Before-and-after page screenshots
Segment Open
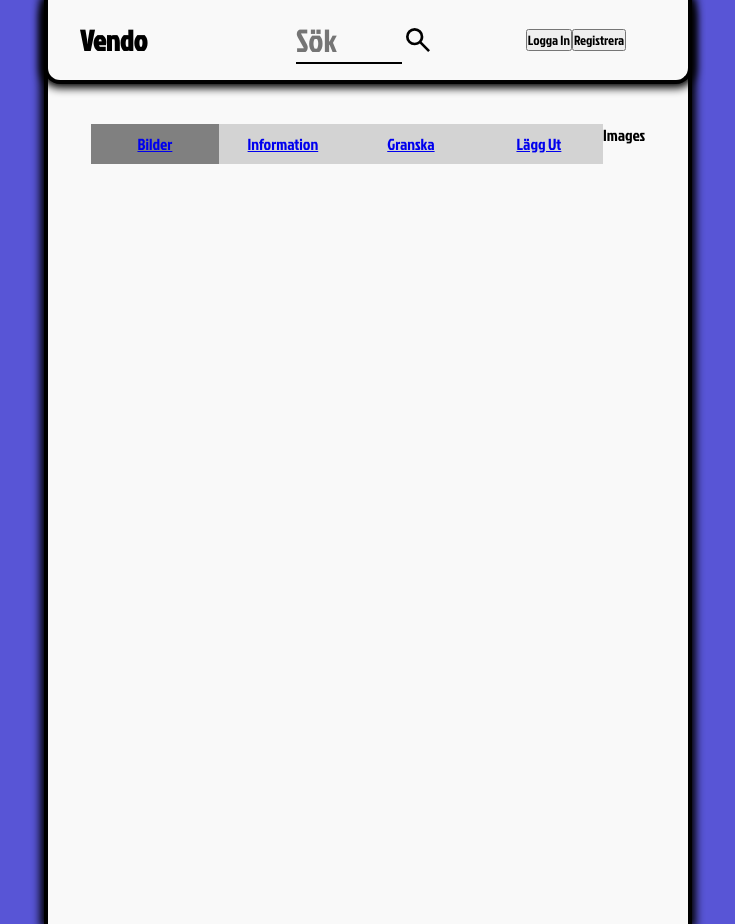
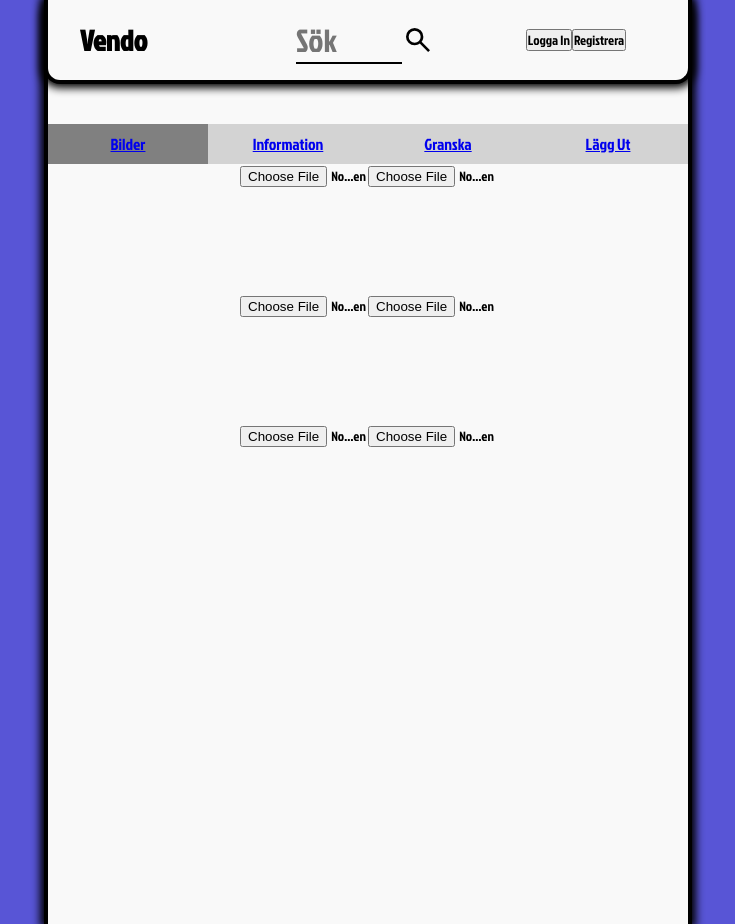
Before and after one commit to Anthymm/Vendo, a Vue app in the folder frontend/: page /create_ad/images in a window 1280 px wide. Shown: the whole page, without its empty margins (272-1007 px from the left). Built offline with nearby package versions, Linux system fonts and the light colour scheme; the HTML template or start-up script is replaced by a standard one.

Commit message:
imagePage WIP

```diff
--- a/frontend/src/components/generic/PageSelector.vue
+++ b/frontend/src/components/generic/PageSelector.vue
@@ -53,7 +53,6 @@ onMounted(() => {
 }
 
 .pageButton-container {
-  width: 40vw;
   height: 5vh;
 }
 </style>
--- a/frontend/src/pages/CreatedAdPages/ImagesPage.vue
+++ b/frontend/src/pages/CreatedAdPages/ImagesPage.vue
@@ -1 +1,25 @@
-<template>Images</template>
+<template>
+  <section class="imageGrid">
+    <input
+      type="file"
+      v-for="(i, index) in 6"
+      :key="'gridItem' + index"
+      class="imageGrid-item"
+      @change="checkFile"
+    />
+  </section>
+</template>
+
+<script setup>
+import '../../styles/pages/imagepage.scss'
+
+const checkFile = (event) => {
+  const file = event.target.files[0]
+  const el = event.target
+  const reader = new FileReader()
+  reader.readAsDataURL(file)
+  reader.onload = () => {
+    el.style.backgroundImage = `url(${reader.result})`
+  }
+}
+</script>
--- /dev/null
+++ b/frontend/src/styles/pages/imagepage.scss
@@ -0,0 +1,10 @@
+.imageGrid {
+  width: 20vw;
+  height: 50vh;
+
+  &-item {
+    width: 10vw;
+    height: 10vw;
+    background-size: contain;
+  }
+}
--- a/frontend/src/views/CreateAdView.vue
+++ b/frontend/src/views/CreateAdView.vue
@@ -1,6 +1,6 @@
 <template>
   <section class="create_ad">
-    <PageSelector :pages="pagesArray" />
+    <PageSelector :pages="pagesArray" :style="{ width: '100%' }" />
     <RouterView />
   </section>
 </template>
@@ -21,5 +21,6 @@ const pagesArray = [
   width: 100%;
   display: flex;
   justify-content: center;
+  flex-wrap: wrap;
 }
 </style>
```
Segment Closed
Segment Open
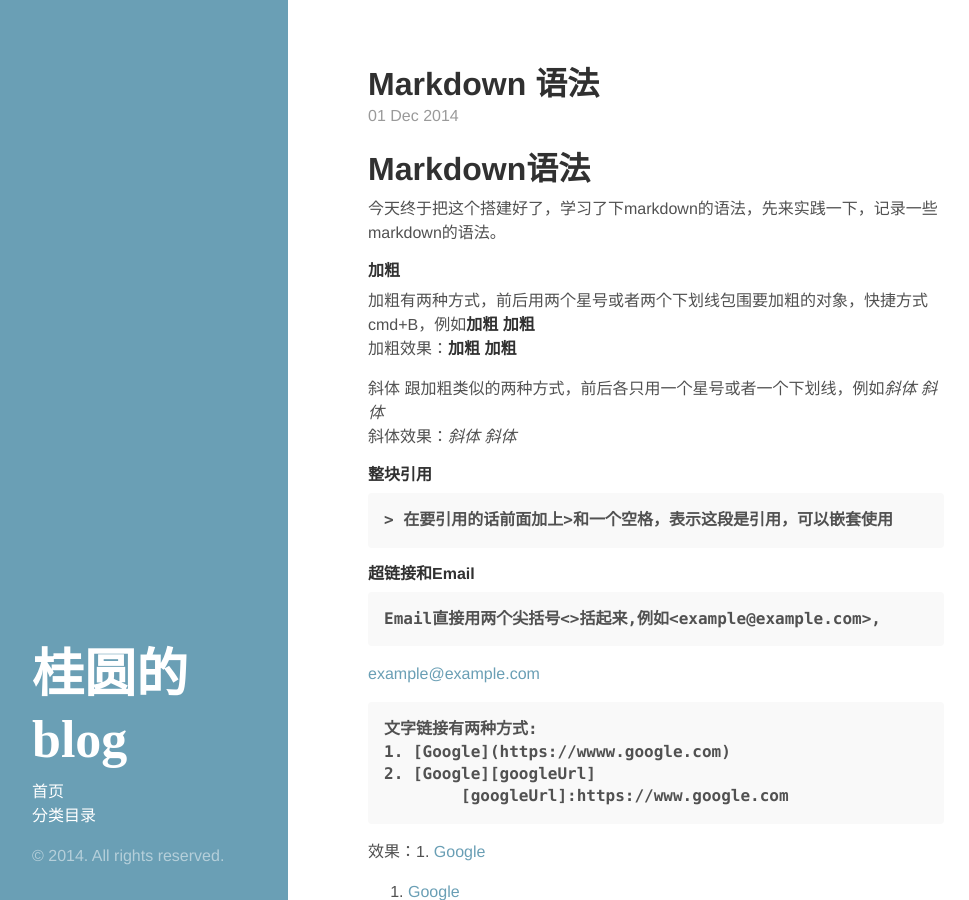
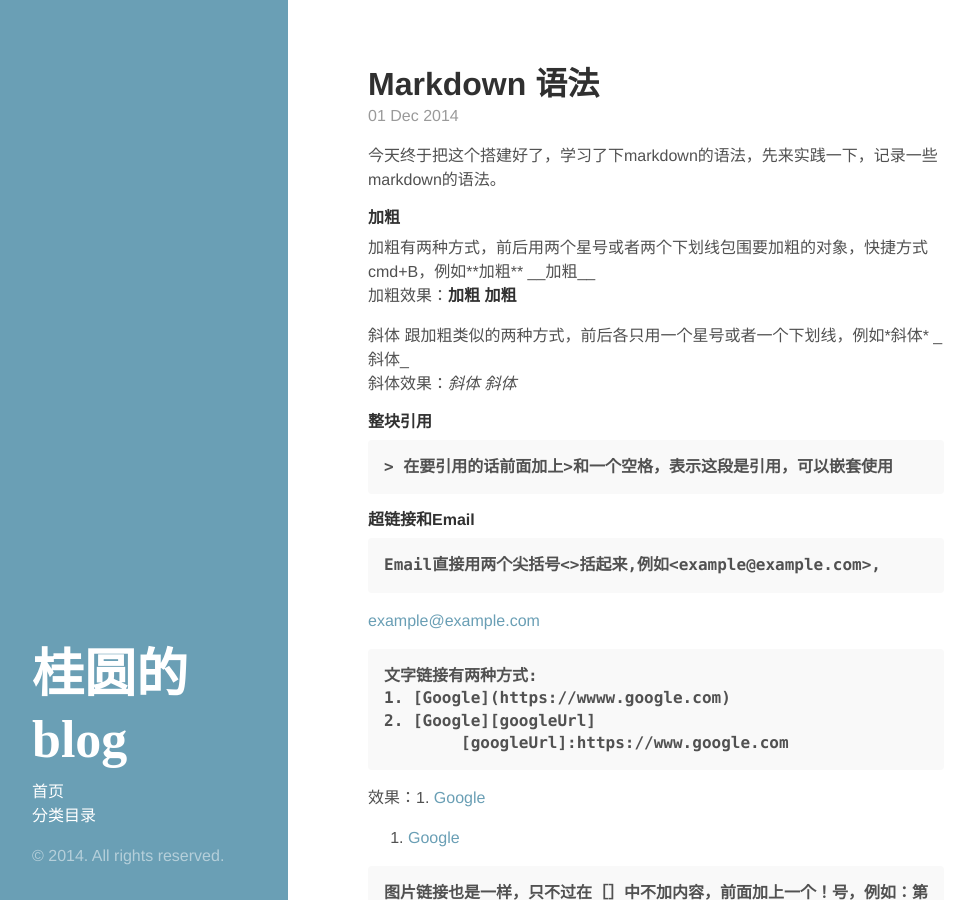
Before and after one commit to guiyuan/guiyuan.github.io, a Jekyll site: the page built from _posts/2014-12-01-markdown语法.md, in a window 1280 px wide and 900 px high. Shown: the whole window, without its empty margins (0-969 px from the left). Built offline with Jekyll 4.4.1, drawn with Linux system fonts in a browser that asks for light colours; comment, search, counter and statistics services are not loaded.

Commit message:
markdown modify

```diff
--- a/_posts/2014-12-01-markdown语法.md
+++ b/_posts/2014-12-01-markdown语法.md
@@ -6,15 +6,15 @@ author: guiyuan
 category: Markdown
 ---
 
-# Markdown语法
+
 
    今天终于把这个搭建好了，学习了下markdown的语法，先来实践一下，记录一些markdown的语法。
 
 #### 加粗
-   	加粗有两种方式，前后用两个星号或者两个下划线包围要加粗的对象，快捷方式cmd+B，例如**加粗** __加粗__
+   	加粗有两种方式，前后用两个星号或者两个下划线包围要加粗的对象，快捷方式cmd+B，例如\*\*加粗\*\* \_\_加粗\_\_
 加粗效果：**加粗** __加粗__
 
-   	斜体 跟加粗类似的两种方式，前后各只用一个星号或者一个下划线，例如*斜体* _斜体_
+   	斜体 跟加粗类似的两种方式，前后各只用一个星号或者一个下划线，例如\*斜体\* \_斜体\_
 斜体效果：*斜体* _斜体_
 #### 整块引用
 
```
Segment Closed
Segment Open
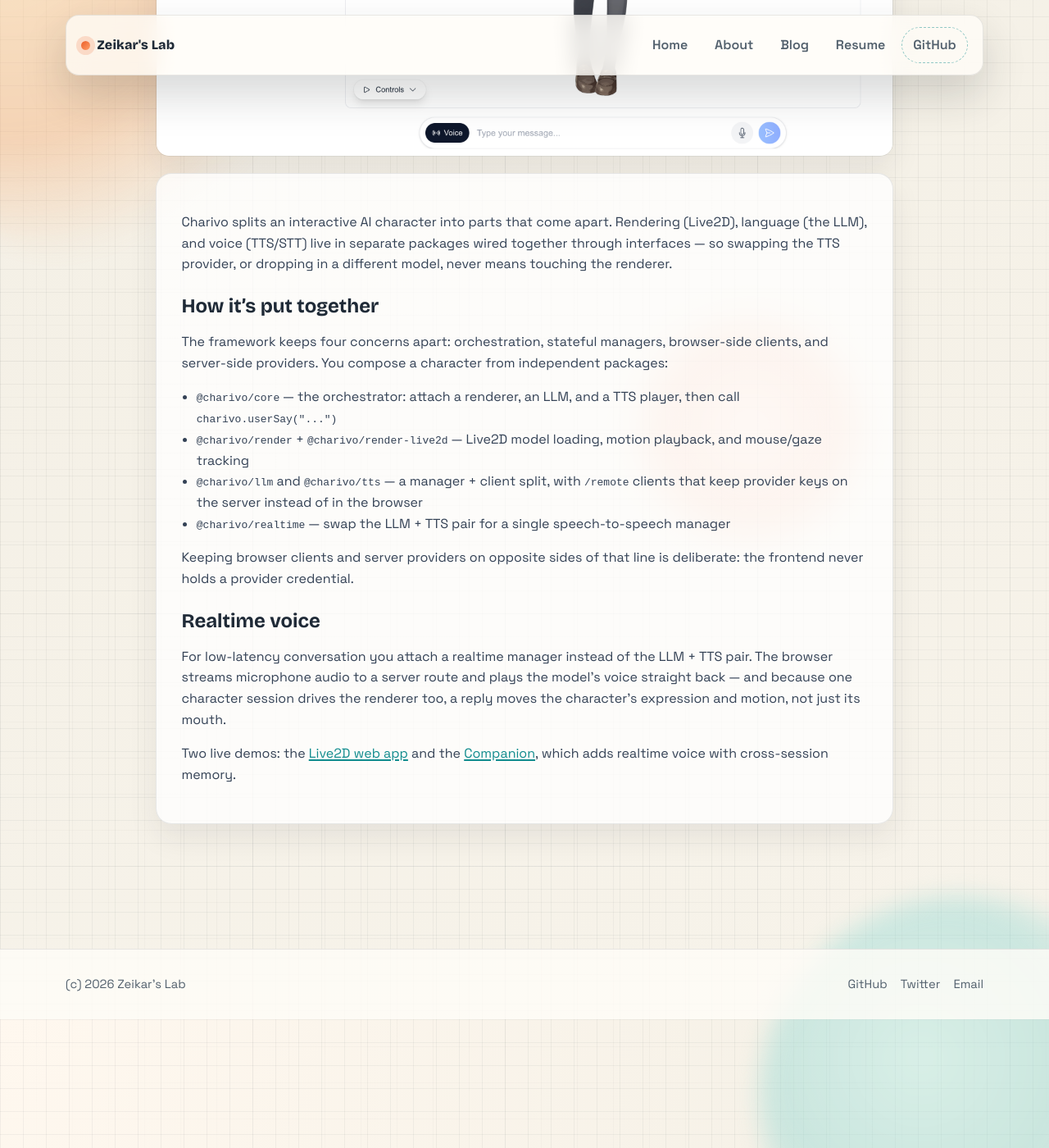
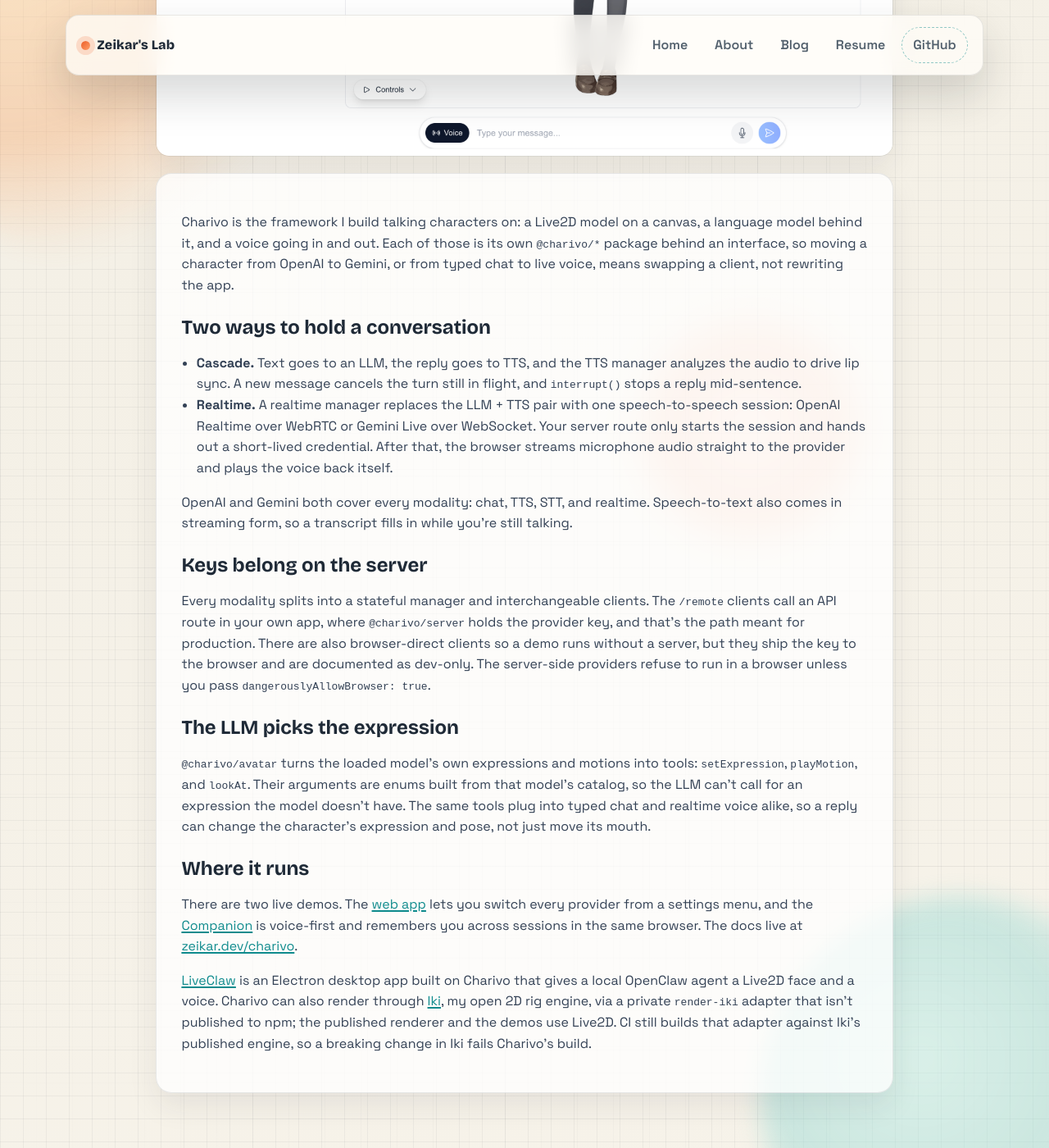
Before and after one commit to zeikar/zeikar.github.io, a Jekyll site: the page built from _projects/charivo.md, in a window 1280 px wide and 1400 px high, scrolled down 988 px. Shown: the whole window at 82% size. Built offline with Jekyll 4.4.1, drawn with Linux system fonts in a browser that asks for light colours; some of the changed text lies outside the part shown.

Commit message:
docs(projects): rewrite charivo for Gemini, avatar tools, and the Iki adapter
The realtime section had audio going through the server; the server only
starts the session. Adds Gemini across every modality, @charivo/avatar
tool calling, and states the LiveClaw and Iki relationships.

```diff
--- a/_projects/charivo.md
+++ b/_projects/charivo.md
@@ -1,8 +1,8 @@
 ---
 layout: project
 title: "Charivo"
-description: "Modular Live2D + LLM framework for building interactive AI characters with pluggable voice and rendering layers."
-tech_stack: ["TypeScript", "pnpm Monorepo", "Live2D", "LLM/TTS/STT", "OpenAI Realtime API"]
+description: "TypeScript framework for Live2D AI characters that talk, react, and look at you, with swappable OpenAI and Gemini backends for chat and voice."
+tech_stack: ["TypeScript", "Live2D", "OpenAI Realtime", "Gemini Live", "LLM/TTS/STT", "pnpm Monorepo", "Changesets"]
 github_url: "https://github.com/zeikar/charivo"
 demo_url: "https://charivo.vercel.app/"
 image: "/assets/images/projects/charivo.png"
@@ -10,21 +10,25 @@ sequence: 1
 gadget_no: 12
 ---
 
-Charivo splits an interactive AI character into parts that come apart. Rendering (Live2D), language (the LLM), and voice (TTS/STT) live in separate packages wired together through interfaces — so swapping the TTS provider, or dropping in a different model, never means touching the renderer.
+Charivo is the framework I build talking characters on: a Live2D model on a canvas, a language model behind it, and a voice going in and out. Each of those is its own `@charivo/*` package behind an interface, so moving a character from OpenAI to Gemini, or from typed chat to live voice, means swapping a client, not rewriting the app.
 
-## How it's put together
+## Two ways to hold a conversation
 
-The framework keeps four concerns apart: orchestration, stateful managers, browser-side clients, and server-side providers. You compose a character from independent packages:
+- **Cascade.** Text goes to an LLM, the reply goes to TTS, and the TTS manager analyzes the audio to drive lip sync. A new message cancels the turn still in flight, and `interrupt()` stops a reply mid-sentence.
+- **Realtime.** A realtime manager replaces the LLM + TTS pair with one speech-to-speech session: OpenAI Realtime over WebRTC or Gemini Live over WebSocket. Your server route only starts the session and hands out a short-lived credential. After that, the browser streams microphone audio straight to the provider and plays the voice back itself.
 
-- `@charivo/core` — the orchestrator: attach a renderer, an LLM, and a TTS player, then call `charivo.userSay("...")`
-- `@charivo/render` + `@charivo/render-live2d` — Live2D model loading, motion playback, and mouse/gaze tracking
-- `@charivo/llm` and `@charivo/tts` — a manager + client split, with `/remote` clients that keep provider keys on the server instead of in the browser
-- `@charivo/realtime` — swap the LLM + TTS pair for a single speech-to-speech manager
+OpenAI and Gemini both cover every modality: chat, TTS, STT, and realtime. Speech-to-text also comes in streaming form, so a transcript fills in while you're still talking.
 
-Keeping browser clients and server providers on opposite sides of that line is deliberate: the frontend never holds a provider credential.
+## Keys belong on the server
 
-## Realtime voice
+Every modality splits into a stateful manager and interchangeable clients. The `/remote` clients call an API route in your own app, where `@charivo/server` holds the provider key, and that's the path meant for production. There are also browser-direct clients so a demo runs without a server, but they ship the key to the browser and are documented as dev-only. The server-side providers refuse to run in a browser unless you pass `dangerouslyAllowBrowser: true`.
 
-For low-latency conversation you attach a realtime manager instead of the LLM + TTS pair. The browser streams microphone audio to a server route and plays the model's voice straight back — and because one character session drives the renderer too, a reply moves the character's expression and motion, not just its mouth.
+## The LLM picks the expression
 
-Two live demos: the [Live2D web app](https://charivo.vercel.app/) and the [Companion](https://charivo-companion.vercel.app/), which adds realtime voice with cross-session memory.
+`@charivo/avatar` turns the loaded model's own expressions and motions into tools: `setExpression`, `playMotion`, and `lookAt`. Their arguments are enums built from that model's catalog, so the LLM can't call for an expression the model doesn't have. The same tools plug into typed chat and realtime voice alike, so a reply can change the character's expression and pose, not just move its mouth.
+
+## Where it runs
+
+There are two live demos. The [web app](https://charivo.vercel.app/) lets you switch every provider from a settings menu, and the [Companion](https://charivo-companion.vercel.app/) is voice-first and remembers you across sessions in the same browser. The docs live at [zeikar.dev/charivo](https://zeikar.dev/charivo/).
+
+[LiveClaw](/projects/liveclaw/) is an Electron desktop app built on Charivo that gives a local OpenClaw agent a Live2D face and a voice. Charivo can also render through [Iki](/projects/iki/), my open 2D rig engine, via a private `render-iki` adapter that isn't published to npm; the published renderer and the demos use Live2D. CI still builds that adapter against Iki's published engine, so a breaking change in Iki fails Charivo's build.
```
Segment Closed
▶ **PROBLEM TO WORK ON**: Filter the records down to the lines containing the word "frontend", and copy those.

▶ **ANSWER TO THE EXERCISE**:
Before and after one commit to Anthymm/Vendo, a Vue app in the folder frontend/: page /create_ad/images in a window 1280 px wide. Shown: the whole page, without its empty margins (272-1007 px from the left). Built offline with nearby package versions, Linux system fonts and the light colour scheme; the HTML template or start-up script is replaced by a standard one.
--- a/frontend/src/components/generic/PageSelector.vue
+++ b/frontend/src/components/generic/PageSelector.vue
--- a/frontend/src/pages/CreatedAdPages/ImagesPage.vue
+++ b/frontend/src/pages/CreatedAdPages/ImagesPage.vue
+++ b/frontend/src/styles/pages/imagepage.scss
--- a/frontend/src/views/CreateAdView.vue
+++ b/frontend/src/views/CreateAdView.vue
-Keeping browser clients and server providers on opposite sides of that line is deliberate: the frontend never holds a provider credential.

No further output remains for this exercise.